* What to work on:
Find the lines below holding the word "dogs" and copy each of them.
**** Entries provided ****
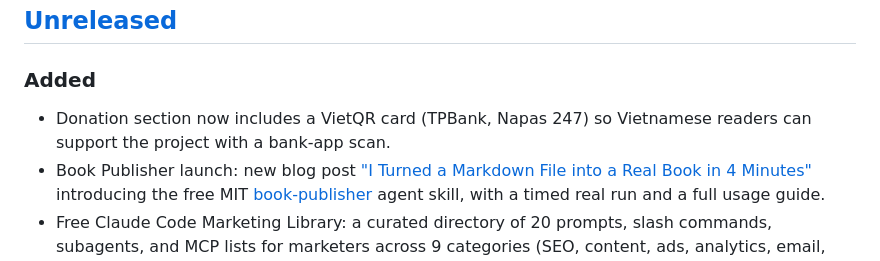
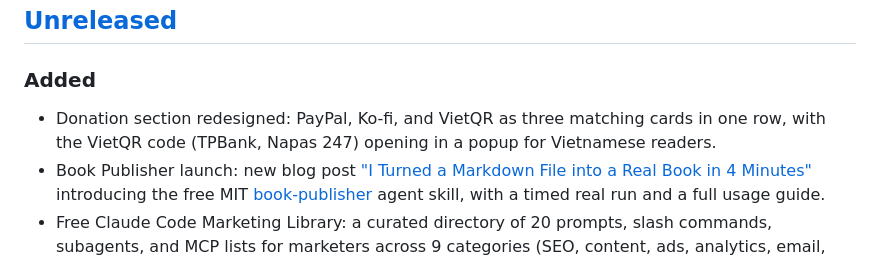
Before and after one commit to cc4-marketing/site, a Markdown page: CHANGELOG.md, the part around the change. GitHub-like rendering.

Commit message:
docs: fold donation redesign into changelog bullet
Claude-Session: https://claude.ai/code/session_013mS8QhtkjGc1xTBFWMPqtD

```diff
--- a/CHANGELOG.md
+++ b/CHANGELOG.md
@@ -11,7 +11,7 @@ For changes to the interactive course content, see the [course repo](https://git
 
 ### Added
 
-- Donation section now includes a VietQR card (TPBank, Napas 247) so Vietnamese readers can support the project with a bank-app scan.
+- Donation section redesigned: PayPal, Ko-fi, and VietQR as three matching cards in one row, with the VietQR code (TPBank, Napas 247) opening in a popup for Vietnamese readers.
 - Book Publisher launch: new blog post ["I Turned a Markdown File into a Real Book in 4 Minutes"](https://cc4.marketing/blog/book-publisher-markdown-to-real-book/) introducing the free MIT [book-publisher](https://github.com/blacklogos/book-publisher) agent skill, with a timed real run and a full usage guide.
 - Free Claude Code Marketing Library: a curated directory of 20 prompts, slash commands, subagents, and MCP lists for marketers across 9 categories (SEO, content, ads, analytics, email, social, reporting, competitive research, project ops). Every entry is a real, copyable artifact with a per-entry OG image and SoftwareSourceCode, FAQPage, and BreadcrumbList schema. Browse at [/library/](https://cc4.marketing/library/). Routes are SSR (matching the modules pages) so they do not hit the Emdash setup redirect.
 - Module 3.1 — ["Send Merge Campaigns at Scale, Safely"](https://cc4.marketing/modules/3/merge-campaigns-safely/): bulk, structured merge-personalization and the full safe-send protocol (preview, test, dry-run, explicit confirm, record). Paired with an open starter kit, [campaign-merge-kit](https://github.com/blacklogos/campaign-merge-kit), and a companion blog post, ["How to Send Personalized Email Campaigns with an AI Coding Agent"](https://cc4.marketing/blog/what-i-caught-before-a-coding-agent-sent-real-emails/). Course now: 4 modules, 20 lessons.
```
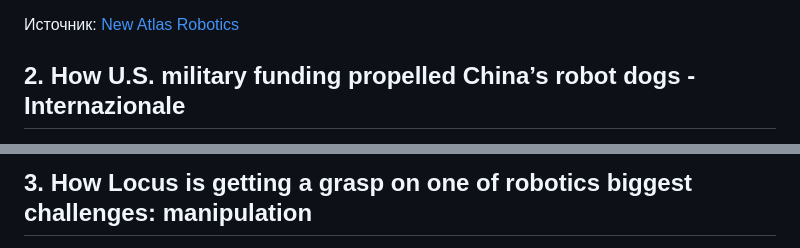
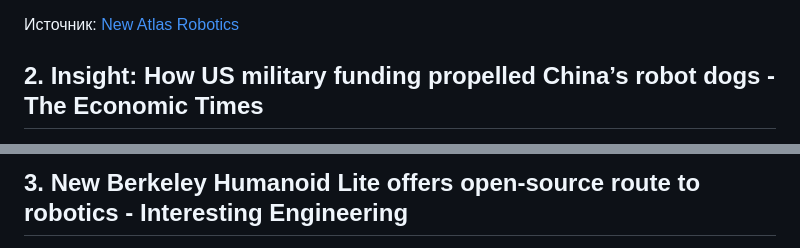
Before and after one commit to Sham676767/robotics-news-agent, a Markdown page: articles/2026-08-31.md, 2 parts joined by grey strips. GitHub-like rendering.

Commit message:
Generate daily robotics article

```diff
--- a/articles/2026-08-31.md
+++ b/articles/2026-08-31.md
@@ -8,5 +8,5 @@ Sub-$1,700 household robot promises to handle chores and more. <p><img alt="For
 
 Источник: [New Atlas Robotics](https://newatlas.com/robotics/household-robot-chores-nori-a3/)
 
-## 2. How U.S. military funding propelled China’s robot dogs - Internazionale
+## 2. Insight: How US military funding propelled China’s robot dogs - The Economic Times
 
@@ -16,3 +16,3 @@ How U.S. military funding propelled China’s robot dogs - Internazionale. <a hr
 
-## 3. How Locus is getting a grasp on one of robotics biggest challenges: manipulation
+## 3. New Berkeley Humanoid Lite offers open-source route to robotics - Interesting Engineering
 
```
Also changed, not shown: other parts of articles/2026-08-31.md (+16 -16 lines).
****
* Reply:
-## 2. How U.S. military funding propelled China’s robot dogs - Internazionale
+## 2. Insight: How US military funding propelled China’s robot dogs - The Economic Times
@@ -16,3 +16,3 @@ How U.S. military funding propelled China’s robot dogs - Internazionale. <a hr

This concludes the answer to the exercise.